Edit difference data:
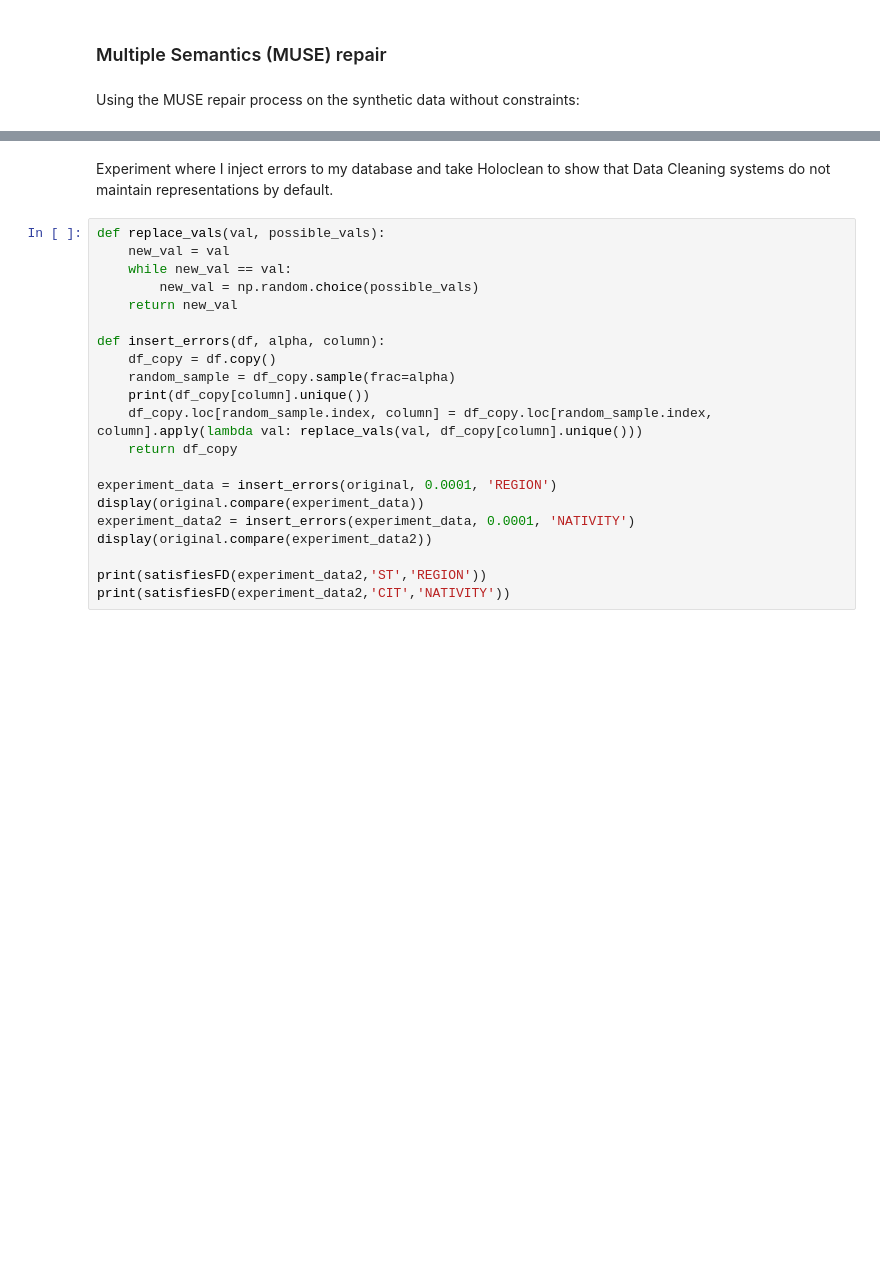
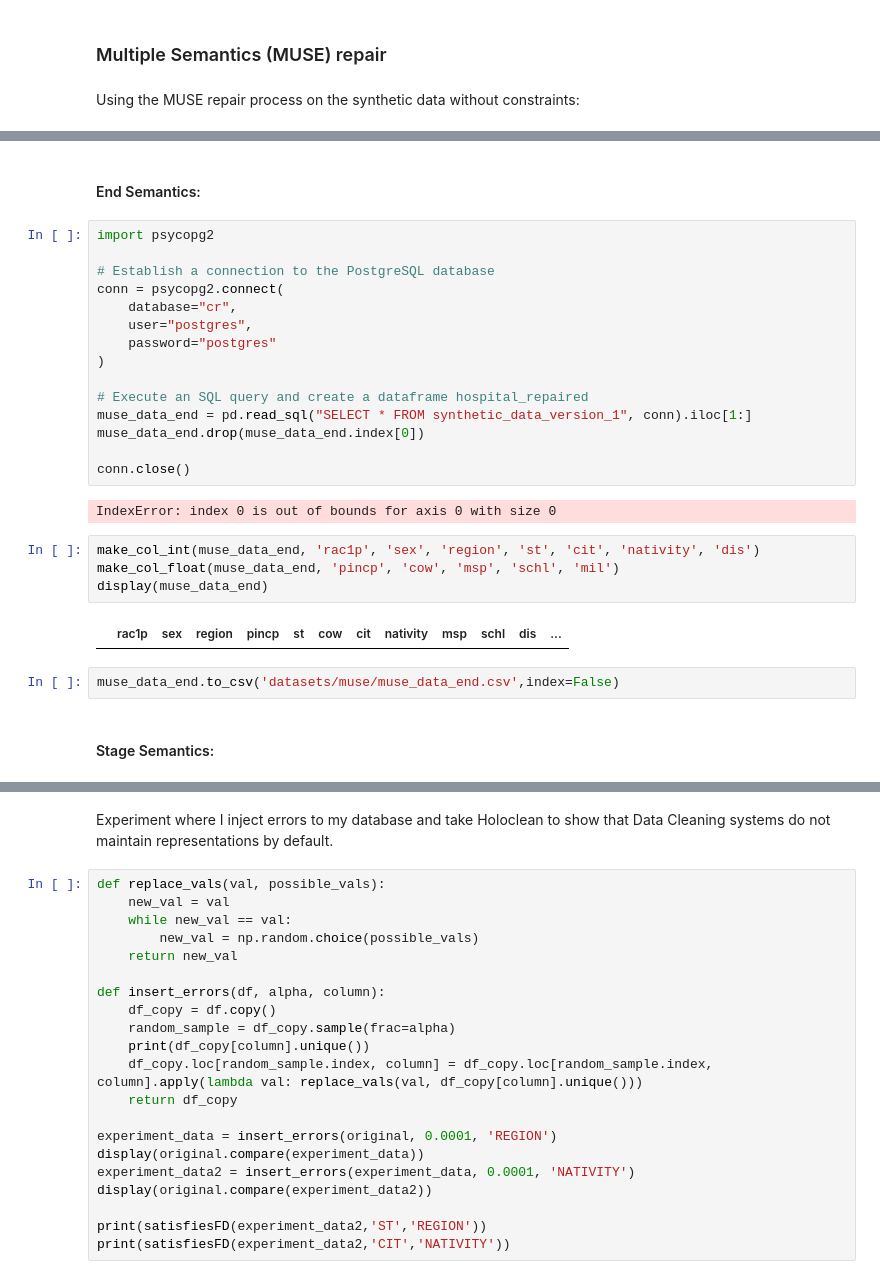
Before and after one commit to kushagraghosh/DataRepairAndFairness, a Jupyter notebook: data_repair_and_fairness.ipynb, the cells around one changed output, grey strips where cells are left out. Saved outputs shown, nothing was run; the diff lists cells and outputs as text; blank space fills up the shorter version.

```diff
--- a/data_repair_and_fairness.ipynb
+++ b/data_repair_and_fairness.ipynb
@@ -666,0 +528,29 @@ fig.savefig('plots/holoclean/income-disability-holoclean.png', bbox_inches='tigh
+# %% [markdown]
+#### End Semantics:
+# %%
+import psycopg2
+
+# Establish a connection to the PostgreSQL database
+conn = psycopg2.connect(
+    database="cr",
+    user="postgres",
+    password="postgres"
+)
+
+# Execute an SQL query and create a dataframe hospital_repaired
+muse_data_end = pd.read_sql("SELECT * FROM synthetic_data_version_1", conn).iloc[1:]
+muse_data_end.drop(muse_data_end.index[0])
+
+conn.close()
+# %% [output]
+IndexError: index 0 is out of bounds for axis 0 with size 0
+# %%
+make_col_int(muse_data_end, 'rac1p', 'sex', 'region', 'st', 'cit', 'nativity', 'dis')
+make_col_float(muse_data_end, 'pincp', 'cow', 'msp', 'schl', 'mil')
+display(muse_data_end)
+# %% [output]
+|  | rac1p | sex | region | pincp | st | cow | cit | nativity | msp | schl | dis | ... |
+# %%
+muse_data_end.to_csv('datasets/muse/muse_data_end.csv',index=False)
+# %% [markdown]
+#### Stage Semantics:
```
Also changed, not shown: parts of 92 cells of this notebook, 7 other files.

_What you will do_: Copy each line above holding "cells".

_Answer for the task_:
Before and after one commit to kushagraghosh/DataRepairAndFairness, a Jupyter notebook: data_repair_and_fairness.ipynb, the cells around one changed output, grey strips where cells are left out. Saved outputs shown, nothing was run; the diff lists cells and outputs as text; blank space fills up the shorter version.
Also changed, not shown: parts of 92 cells of this notebook, 7 other files.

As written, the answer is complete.